Rafting on the Bohorok River

Rafting Home
The second day proved to be harder of the two. It wasn’t nearly as long as day one but it was more technical and the wetness of the mountain meant leeches were a problem. Both Emiel and I were fighting them the entire walk. One would land on my arm and I would quickly flick It off before it had a chance to dig itself into my skin. We eventually made it to a private waterfall where we rested for a few minutes before heading to the river to raft back into town. The trek was over and it was time to relax. This was my first time rafting through any kind of rapids.
There is a lot more to write about and please forgive my lack of updates but I’ve really been so engulfed in my travels that it has been a nice break from reality and especially the internet. I will make sure I catch everyone up as soon as possible!

On my way to the jungle

I wanted to update quickly of my upcoming plans since I don’t know how well connecting I’m going to be going to be while in Sumatra. I arrived to the island last night via the city of Medan.
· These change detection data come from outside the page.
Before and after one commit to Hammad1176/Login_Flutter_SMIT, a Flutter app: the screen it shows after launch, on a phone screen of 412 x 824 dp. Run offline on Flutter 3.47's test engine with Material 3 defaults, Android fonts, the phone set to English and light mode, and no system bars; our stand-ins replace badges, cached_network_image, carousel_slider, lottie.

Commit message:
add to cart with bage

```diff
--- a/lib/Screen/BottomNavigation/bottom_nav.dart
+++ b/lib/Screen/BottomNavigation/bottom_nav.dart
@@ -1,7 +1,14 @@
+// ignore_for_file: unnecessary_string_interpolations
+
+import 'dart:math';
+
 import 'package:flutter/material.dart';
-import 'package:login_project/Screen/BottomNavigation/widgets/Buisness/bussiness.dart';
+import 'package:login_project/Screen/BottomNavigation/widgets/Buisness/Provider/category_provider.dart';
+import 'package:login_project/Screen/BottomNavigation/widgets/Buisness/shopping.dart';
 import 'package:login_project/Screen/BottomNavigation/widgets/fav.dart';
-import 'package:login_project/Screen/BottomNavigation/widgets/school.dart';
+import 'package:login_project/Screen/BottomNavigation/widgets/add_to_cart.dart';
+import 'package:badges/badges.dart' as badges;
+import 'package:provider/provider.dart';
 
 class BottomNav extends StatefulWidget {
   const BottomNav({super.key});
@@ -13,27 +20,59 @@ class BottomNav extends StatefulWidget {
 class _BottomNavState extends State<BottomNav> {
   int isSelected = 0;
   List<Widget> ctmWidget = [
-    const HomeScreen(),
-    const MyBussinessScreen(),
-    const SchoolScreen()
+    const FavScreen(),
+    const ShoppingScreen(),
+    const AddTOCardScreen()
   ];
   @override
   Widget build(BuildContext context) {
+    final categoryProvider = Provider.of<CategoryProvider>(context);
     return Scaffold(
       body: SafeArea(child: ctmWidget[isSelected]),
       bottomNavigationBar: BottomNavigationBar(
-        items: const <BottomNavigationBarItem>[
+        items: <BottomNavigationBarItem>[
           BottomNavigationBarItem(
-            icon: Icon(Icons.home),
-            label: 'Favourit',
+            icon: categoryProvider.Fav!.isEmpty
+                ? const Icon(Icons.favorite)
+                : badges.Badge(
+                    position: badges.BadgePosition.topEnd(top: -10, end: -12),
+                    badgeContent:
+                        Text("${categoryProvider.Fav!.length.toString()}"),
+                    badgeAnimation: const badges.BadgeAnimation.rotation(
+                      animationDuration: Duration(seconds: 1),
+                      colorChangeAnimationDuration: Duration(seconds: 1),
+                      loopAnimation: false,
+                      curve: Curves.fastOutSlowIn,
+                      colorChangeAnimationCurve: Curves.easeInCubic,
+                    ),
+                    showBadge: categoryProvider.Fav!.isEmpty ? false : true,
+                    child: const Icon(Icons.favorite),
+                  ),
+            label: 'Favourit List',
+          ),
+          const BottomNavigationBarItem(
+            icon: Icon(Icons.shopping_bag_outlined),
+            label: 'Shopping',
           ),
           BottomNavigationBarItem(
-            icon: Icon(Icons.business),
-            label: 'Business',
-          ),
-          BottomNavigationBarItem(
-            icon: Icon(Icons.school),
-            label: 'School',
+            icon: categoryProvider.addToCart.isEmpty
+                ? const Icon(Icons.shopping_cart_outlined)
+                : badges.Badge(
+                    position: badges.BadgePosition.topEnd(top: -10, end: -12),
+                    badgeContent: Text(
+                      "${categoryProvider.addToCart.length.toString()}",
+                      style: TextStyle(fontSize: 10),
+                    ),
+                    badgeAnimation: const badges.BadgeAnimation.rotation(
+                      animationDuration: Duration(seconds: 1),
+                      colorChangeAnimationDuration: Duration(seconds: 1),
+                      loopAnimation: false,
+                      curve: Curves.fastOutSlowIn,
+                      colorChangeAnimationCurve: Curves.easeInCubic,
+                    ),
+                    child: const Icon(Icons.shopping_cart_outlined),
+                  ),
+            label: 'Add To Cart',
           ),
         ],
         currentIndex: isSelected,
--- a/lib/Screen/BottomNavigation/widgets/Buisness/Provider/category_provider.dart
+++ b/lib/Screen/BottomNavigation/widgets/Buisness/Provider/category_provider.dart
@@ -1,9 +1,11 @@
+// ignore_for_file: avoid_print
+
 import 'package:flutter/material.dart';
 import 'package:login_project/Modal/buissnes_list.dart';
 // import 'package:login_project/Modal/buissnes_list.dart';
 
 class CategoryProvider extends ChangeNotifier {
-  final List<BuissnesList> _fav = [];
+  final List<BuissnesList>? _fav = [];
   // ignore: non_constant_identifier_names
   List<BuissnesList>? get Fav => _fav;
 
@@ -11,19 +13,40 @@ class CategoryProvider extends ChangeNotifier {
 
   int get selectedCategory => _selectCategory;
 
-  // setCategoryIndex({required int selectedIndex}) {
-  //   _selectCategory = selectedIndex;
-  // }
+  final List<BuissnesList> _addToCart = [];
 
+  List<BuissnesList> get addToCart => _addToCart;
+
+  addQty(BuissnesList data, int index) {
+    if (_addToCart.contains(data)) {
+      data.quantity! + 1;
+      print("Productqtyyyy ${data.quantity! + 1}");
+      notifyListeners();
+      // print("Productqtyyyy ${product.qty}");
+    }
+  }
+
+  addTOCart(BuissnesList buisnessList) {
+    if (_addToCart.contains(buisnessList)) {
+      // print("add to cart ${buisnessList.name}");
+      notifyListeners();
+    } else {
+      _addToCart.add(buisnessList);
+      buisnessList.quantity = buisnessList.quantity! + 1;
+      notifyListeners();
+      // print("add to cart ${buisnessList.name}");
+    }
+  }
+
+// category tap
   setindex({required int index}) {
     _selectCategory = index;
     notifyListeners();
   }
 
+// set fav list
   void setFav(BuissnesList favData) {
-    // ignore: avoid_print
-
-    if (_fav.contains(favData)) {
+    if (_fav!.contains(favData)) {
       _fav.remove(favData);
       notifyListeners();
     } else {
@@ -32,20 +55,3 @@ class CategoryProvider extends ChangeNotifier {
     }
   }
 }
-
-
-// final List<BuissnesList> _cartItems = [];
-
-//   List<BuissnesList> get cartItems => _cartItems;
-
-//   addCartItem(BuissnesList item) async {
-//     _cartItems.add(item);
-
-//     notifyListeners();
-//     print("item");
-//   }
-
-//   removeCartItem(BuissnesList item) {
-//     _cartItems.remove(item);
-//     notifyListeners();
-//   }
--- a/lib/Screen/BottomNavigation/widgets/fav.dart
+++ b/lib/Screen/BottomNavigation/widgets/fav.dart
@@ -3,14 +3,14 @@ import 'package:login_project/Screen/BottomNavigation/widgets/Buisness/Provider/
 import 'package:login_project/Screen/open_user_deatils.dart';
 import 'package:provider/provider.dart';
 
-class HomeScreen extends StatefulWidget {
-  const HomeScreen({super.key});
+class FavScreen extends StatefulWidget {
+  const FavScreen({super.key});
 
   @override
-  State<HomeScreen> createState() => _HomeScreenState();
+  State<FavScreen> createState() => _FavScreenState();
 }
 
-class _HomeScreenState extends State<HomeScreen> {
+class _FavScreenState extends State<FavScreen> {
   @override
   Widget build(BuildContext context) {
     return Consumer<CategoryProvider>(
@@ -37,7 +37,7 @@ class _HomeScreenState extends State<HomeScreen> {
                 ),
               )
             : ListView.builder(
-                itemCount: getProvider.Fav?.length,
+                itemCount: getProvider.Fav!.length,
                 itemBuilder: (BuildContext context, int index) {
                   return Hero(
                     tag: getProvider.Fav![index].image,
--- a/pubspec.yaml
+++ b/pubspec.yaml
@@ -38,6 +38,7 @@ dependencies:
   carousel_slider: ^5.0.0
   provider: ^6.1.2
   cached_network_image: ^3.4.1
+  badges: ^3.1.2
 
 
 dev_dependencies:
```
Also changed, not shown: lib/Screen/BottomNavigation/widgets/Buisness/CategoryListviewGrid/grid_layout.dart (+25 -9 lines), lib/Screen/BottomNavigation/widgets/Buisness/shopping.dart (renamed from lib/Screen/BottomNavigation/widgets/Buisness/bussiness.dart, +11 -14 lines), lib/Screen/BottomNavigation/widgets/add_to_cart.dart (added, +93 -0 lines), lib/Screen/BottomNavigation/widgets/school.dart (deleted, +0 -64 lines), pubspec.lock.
Medan is the 4th largest city in Indonesia and doesn’t really have a lot to do upon first arrival. Tomorrow morning I’ll head west into the interior to Bukit Lawang where I’ll arrange jungle trekking from local guides and hopefully do some wildlife viewing. Sumatra is home to the orangutan so I hope to get to see some in the wild. I don’t know how long I’ll be away from the city for and so I don’t know when I will be posting again but when I return I’ll make sure to share the photos and tell the story!